Harvey Norman will move its retail operations into Europe with the planned opening of its first store in Slovenia by November next year.
The building application for the retailer's newest international store has been finalised and construction is due to begin after Christmas, chairman Gerry Harvey told shareholders at the company's annual general meeting today. The move is set to complement Harvey Norman's move into Asia and hopefully act as a springboard for the rest of Europe.
"It is an emerging country with great potential," Harvey told the meeting.
The retail giant posted a net profit of $110.31 million after tax for the 12 months to June 30, 2000 - an increase of 37.7 per cent on last year. Sales for the year were up 27 per cent on the previous year - with a fully franked dividend of 2 cents per share to be paid on December 4.
Shareholders also voted to grant options on two million shares to general manager of computers and communications John Slack-Smith and also to Stephen Hauville, who will head up the electrical division of the company.
"Electricals and computers represent around 70 per cent of our total business," Harvey continued. "In the past I've done both these jobs but I can't continue to do that. We have got to look at the bigger picture - this is part of the evolution of the company."
The directors also detailed the results of Harvey Norman's Asian operations, which recorded revenues of about $97 million last financial year across its six stores. Harvey Norman also distributes for Samsung in Malaysia, an operation which Harvey describes as "a good little business".

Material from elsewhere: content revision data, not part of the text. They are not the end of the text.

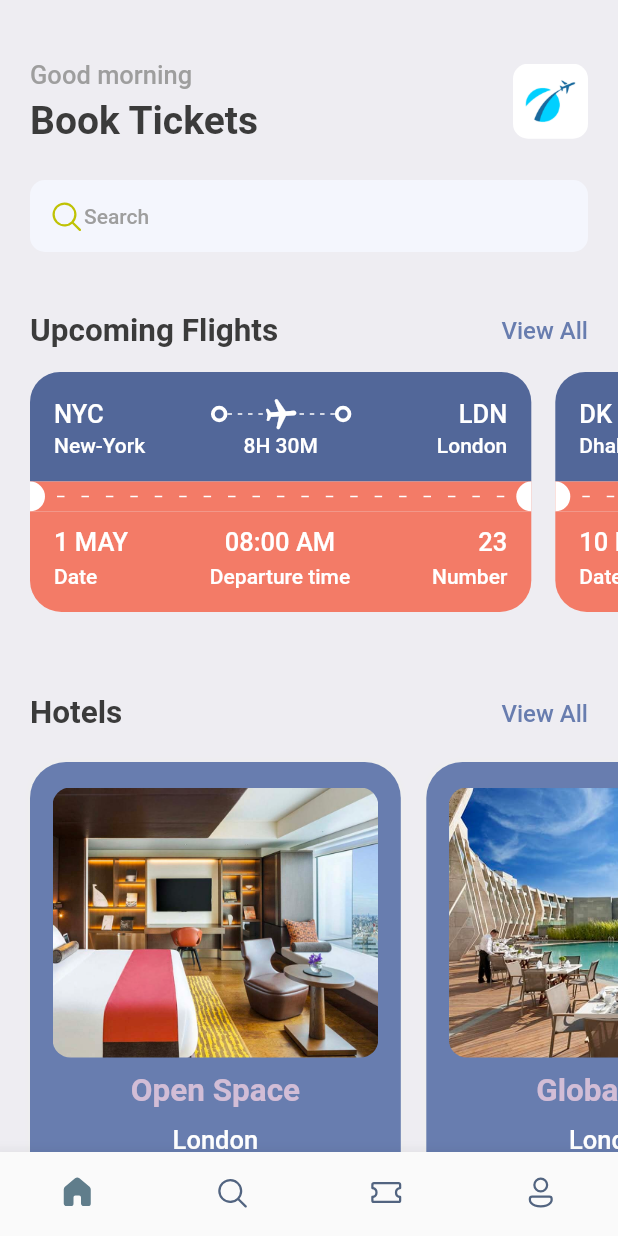
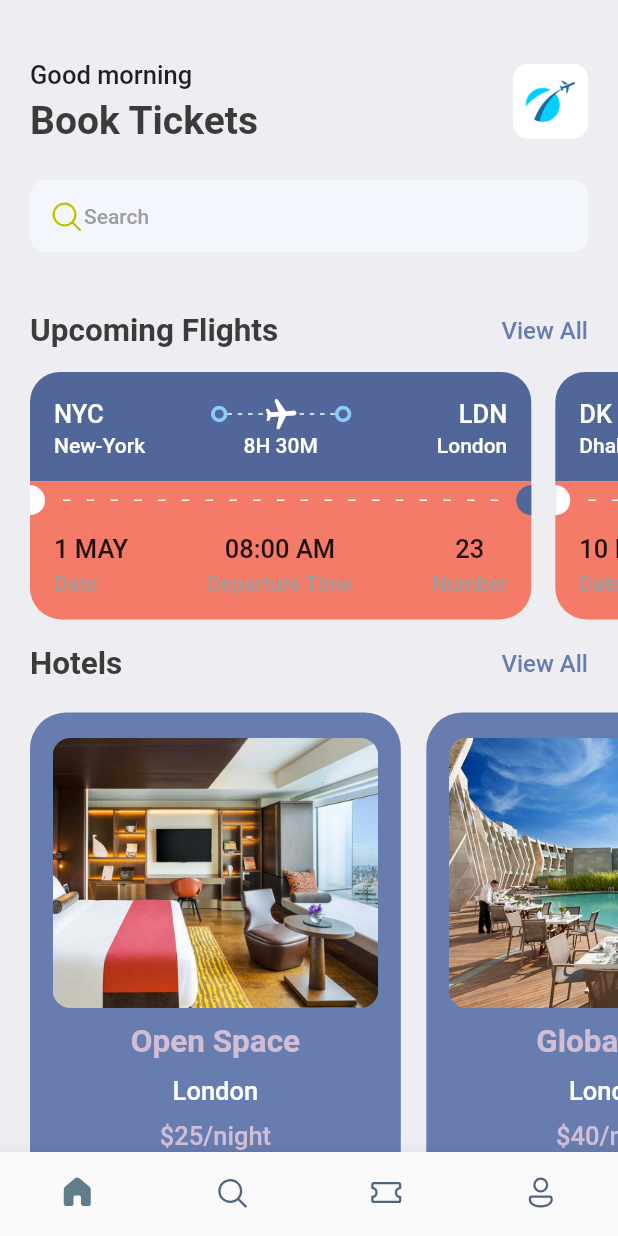
Before and after one commit to supertgo/ticket-booking, a Flutter app: the screen it shows after launch, on a phone screen of 412 x 824 dp. Run offline on Flutter 3.47's test engine with Material 2 defaults, Android fonts, the phone set to English and light mode, and no system bars; our stand-ins replace fluentui_icons, gap, get.

Commit message:
feat(ticket): add reusable widgets to handle with ticket screen

```diff
--- a/lib/screens/botton_bar.dart
+++ b/lib/screens/botton_bar.dart
@@ -4,6 +4,7 @@ import 'package:flutter/src/widgets/container.dart';
 import 'package:flutter/src/widgets/framework.dart';
 import 'package:ticket_booking/screens/home_screen.dart';
 import 'package:ticket_booking/screens/search_screen.dart';
+import 'package:ticket_booking/screens/ticket_screen.dart';
 
 class BottomBar extends StatefulWidget {
   const BottomBar({super.key});
@@ -17,7 +18,7 @@ class _BottomBarState extends State<BottomBar> {
   static final List<Widget> _widgetOptions = <Widget>[
     const HomeScreen(),
     const SearchScren(),
-    const Text('Tickets'),
+    const TicketScreen(),
     const Text('Profile'),
   ];
 
--- a/lib/screens/ticket_view.dart
+++ b/lib/screens/ticket_view.dart
@@ -2,28 +2,34 @@ import 'package:flutter/material.dart';
 import 'package:flutter/src/widgets/container.dart';
 import 'package:flutter/src/widgets/framework.dart';
 import 'package:gap/gap.dart';
+import 'package:get/get_utils/get_utils.dart';
 import 'package:ticket_booking/utils/app_layout.dart';
 import 'package:ticket_booking/utils/app_styles.dart';
+import 'package:ticket_booking/widgets/column_layout.dart';
 import 'package:ticket_booking/widgets/thick_container.dart';
 
 class TicketView extends StatelessWidget {
   final Map<String, dynamic> ticket;
-  const TicketView({Key? key, required this.ticket}) : super(key: key);
+  final bool? isColor;
+  const TicketView({Key? key, required this.ticket, this.isColor})
+      : super(key: key);
 
   @override
   Widget build(BuildContext context) {
     final size = AppLayout.getSize(context);
     return SizedBox(
       width: size.width * 0.85,
-      height: AppLayout.getHeight(200),
+      height: AppLayout.getHeight(GetPlatform.isAndroid == true ? 167 : 169),
       child: Container(
           margin: EdgeInsets.only(right: AppLayout.getHeight(16)),
           child: Column(
             children: [
               Container(
                   decoration: BoxDecoration(
-                      color: Color(0xFF526799),
-                      borderRadius: BorderRadius.only(
+                      color: isColor == null
+                          ? const Color(0xFF526799)
+                          : Colors.white,
+                      borderRadius: const BorderRadius.only(
                         topLeft: Radius.circular(20),
                         topRight: Radius.circular(20),
                       )),
@@ -33,11 +39,15 @@ class TicketView extends StatelessWidget {
                       children: [
                         Text(
                           ticket['from']['code'],
-                          style: Styles.headLineStyle3
-                              .copyWith(color: Colors.white),
+                          style: isColor == null
+                              ? Styles.headLineStyle3
+                                  .copyWith(color: Colors.white)
+                              : Styles.headLineStyle3,
                         ),
                         const Spacer(),
-                        const ThickContainer(),
+                        const ThickContainer(
+                          isColor: true,
+                        ),
                         Expanded(
                             child: Stack(children: [
                           SizedBox(
@@ -53,12 +63,15 @@ class TicketView extends StatelessWidget {
                                     children: List.generate(
                                       (constraints.constrainWidth() / 6)
                                           .floor(),
-                                      (index) => const SizedBox(
+                                      (index) => SizedBox(
                                         width: 3,
                                         height: 1,
                                         child: DecoratedBox(
                                           decoration: BoxDecoration(
-                                              color: Colors.white),
+                                            color: isColor == null
+                                                ? Colors.white
+                                                : Colors.grey.shade300,
+                                          ),
                                         ),
                                       ),
                                     ),
@@ -68,19 +81,25 @@ class TicketView extends StatelessWidget {
                           Center(
                             child: Transform.rotate(
                               angle: 1.5,
-                              child: const Icon(
+                              child: Icon(
                                 Icons.local_airport_rounded,
-                                color: Colors.white,
+                                color: isColor == null
+                                    ? Colors.white
+                                    : const Color(0xFF8ACCF7),
                               ),
                             ),
                           ),
                         ])),
-                        const ThickContainer(),
+                        const ThickContainer(
+                          isColor: true,
+                        ),
                         const Spacer(),
                         Text(
                           ticket['to']['code'],
-                          style: Styles.headLineStyle3
-                              .copyWith(color: Colors.white),
+                          style: isColor == null
+                              ? Styles.headLineStyle3
+                                  .copyWith(color: Colors.white)
+                              : Styles.headLineStyle3,
                         ),
                       ],
                     ),
@@ -92,29 +111,35 @@ class TicketView extends StatelessWidget {
                           width: AppLayout.getWidth(100),
                           child: Text(
                             ticket['from']['name'],
-                            style: Styles.headLineStyle4
-                                .copyWith(color: Colors.white),
+                            style: isColor == null
+                                ? Styles.headLineStyle4
+                                    .copyWith(color: Colors.white)
+                                : Styles.headLineStyle4,
                           ),
                         ),
                         Text(
                           ticket['flying_time'],
-                          style: Styles.headLineStyle4
-                              .copyWith(color: Colors.white),
+                          style: isColor == null
+                              ? Styles.headLineStyle4
+                                  .copyWith(color: Colors.white)
+                              : Styles.headLineStyle4,
                         ),
                         SizedBox(
                           width: AppLayout.getWidth(100),
                           child: Text(
                             ticket['to']['name'],
                             textAlign: TextAlign.end,
-                            style: Styles.headLineStyle4
-                                .copyWith(color: Colors.white),
+                            style: isColor == null
+                                ? Styles.headLineStyle4
+                                    .copyWith(color: Colors.white)
+                                : Styles.headLineStyle4,
                           ),
                         ),
                       ],
                     ),
                   ])),
               Container(
-                  color: Styles.orangeColor,
+                  color: isColor == null ? Styles.orangeColor : Colors.white,
                   child: Row(
                     children: [
                       SizedBox(
@@ -122,7 +147,9 @@ class TicketView extends StatelessWidget {
                         width: AppLayout.getWidth(10),
                         child: DecoratedBox(
                           decoration: BoxDecoration(
-                            color: Colors.white,
+                            color: isColor == null
+                                ? Colors.white
+                                : Colors.grey.shade200,
                             borderRadius: BorderRadius.only(
                               topRight:
                                   Radius.circular(AppLayout.getHeight(10)),
@@ -134,7 +161,7 @@ class TicketView extends StatelessWidget {
                       ),
                       Expanded(
                         child: Padding(
-                          padding: const EdgeInsets.all(8.0),
+                          padding: const EdgeInsets.all(12.0),
                           child: LayoutBuilder(
                             builder:
                                 (BuildContext, BoxConstraints constraints) {
@@ -145,12 +172,14 @@ class TicketView extends StatelessWidget {
                                 mainAxisSize: MainAxisSize.max,
                                 children: List.generate(
                                   (constraints.constrainWidth() / 15).floor(),
-                                  (index) => const SizedBox(
+                                  (index) => SizedBox(
                                     width: 5,
                                     height: 1,
                                     child: DecoratedBox(
                                       decoration: BoxDecoration(
-                                        color: Colors.white,
+                                        color: isColor == null
+                                            ? Colors.white
+                                            : Colors.grey.shade300,
                                       ),
                                     ),
                                   ),
@@ -165,7 +194,9 @@ class TicketView extends StatelessWidget {
                         width: AppLayout.getWidth(10),
                         child: DecoratedBox(
                           decoration: BoxDecoration(
-                            color: Colors.white,
+                            color: isColor == null
+                                ? const Color(0xFF526799)
+                                : Colors.white,
                             borderRadius: BorderRadius.only(
                               topLeft: Radius.circular(AppLayout.getHeight(10)),
                               bottomLeft:
@@ -178,10 +209,15 @@ class TicketView extends StatelessWidget {
                   )),
               Container(
                   decoration: BoxDecoration(
-                      color: Styles.orangeColor,
+                      color:
+                          isColor == null ? Styles.orangeColor : Colors.white,
                       borderRadius: BorderRadius.only(
-                        bottomLeft: Radius.circular(AppLayout.getHeight(21)),
-                        bottomRight: Radius.circular(AppLayout.getHeight(21)),
+                        bottomLeft: Radius.circular(
+                          isColor == null ? AppLayout.getHeight(21) : 0,
+                        ),
+                        bottomRight: Radius.circular(
+                          isColor == null ? AppLayout.getHeight(21) : 0,
+                        ),
                       )),
                   padding: const EdgeInsets.only(
                       left: 16, top: 10, right: 16, bottom: 16),
@@ -190,54 +226,24 @@ class TicketView extends StatelessWidget {
                       Row(
                         mainAxisAlignment: MainAxisAlignment.spaceBetween,
                         children: [
-                          Column(
-                            crossAxisAlignment: CrossAxisAlignment.start,
-                            children: [
-                              Text(
-                                ticket['date'],
-                                style: Styles.headLineStyle3
-                                    .copyWith(color: Colors.white),
-                              ),
-                              Gap(AppLayout.getHeight(5)),
-                              Text(
-                                'Date',
-                                style: Styles.headLineStyle4
-                                    .copyWith(color: Colors.white),
-                              )
-                            ],
+                          AppColumnLayout(
+                            firstText: ticket['date'],
+                            secondText: 'Date',
+                            alignment: CrossAxisAlignment.start,
+                            isColor: false,
                           ),
-                          Column(
-                            crossAxisAlignment: CrossAxisAlignment.center,
-                            children: [
-                              Text(
-                                ticket['departure_time'],
-                                style: Styles.headLineStyle3
-                                    .copyWith(color: Colors.white),
-                              ),
-                              Gap(AppLayout.getHeight(5)),
-                              Text(
-                                'Departure time',
-                                style: Styles.headLineStyle4
-                                    .copyWith(color: Colors.white),
-                              )
-                            ],
+                          AppColumnLayout(
+                            firstText: ticket['departure_time'],
+                            secondText: 'Departure Time',
+                            alignment: CrossAxisAlignment.center,
+                            isColor: false,
                           ),
-                          Column(
-                            crossAxisAlignment: CrossAxisAlignment.end,
-                            children: [
-                              Text(
-                                '${ticket['number']}',
-                                style: Styles.headLineStyle3
-                                    .copyWith(color: Colors.white),
-                              ),
-                              Gap(AppLayout.getHeight(5)),
-                              Text(
-                                'Number',
-                                style: Styles.headLineStyle4
-                                    .copyWith(color: Colors.white),
-                              )
-                            ],
-                          )
+                          AppColumnLayout(
+                            firstText: '${ticket['number']}',
+                            secondText: 'Number',
+                            alignment: CrossAxisAlignment.center,
+                            isColor: false,
+                          ),
                         ],
                       ),
                     ],
--- a/lib/utils/app_styles.dart
+++ b/lib/utils/app_styles.dart
@@ -14,8 +14,8 @@ class Styles {
       TextStyle(fontSize: 26, color: textColor, fontWeight: FontWeight.bold);
   static TextStyle headLineStyle2 =
       TextStyle(fontSize: 21, color: textColor, fontWeight: FontWeight.bold);
-  static TextStyle headLineStyle3 = TextStyle(
-      fontSize: 17, color: Colors.grey.shade500, fontWeight: FontWeight.w500);
+  static TextStyle headLineStyle3 =
+      TextStyle(fontSize: 17, fontWeight: FontWeight.w500);
   static TextStyle headLineStyle4 = TextStyle(
       fontSize: 14, color: Colors.grey.shade500, fontWeight: FontWeight.w500);
 }
--- /dev/null
+++ b/lib/widgets/column_layout.dart
@@ -0,0 +1,41 @@
+import 'package:flutter/material.dart';
+import 'package:flutter/src/widgets/container.dart';
+import 'package:flutter/src/widgets/framework.dart';
+import 'package:gap/gap.dart';
+import 'package:ticket_booking/utils/app_layout.dart';
+import 'package:ticket_booking/utils/app_styles.dart';
+
+class AppColumnLayout extends StatelessWidget {
+  final String firstText, secondText;
+  final CrossAxisAlignment alignment;
+  final bool? isColor;
+  const AppColumnLayout({
+    super.key,
+    required this.firstText,
+    required this.secondText,
+    required this.alignment,
+    this.isColor,
+  });
+
+  @override
+  Widget build(BuildContext context) {
+    return Column(
+      crossAxisAlignment: alignment,
+      children: [
+        Text(
+          firstText,
+          style: isColor == null
+              ? Styles.headLineStyle3.copyWith(color: Colors.white)
+              : Styles.headLineStyle3,
+        ),
+        Gap(AppLayout.getHeight(5)),
+        Text(
+          secondText,
+          style: isColor == null
+              ? Styles.headLineStyle4.copyWith(color: Colors.white)
+              : Styles.headLineStyle4,
+        ),
+      ],
+    );
+  }
+}
--- a/lib/widgets/thick_container.dart
+++ b/lib/widgets/thick_container.dart
@@ -3,7 +3,8 @@ import 'package:flutter/src/widgets/container.dart';
 import 'package:flutter/src/widgets/framework.dart';
 
 class ThickContainer extends StatelessWidget {
-  const ThickContainer({super.key});
+  final bool? isColor;
+  const ThickContainer({super.key, this.isColor});
 
   @override
   Widget build(BuildContext context) {
@@ -13,7 +14,7 @@ class ThickContainer extends StatelessWidget {
         borderRadius: BorderRadius.circular(20),
         border: Border.all(
           width: 2.5,
-          color: Colors.white,
+          color: isColor == null ? Colors.white : Color(0xFF8ACCF7),
         ),
       ),
     );
```
Also changed, not shown: lib/screens/search_screen.dart (+4 -36 lines), lib/screens/ticket_screen.dart (added, +76 -0 lines), lib/widgets/ticket_tabs.dart (added, +50 -0 lines).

And while retailers complain of decreasing sales, Harvey Norman's retail sales are up 18 per cent year on year for the two most notorious retailing months for slow sales this year, July and August.
"It is difficult to work out. Our sales are quite good. You talk to franchises and they say it is not too good but when you get the figures out it is not that bad at all," he said.
Harvey described the computer business as "OK", admitting sales have been "all over the place" and GST implementation has been confusing.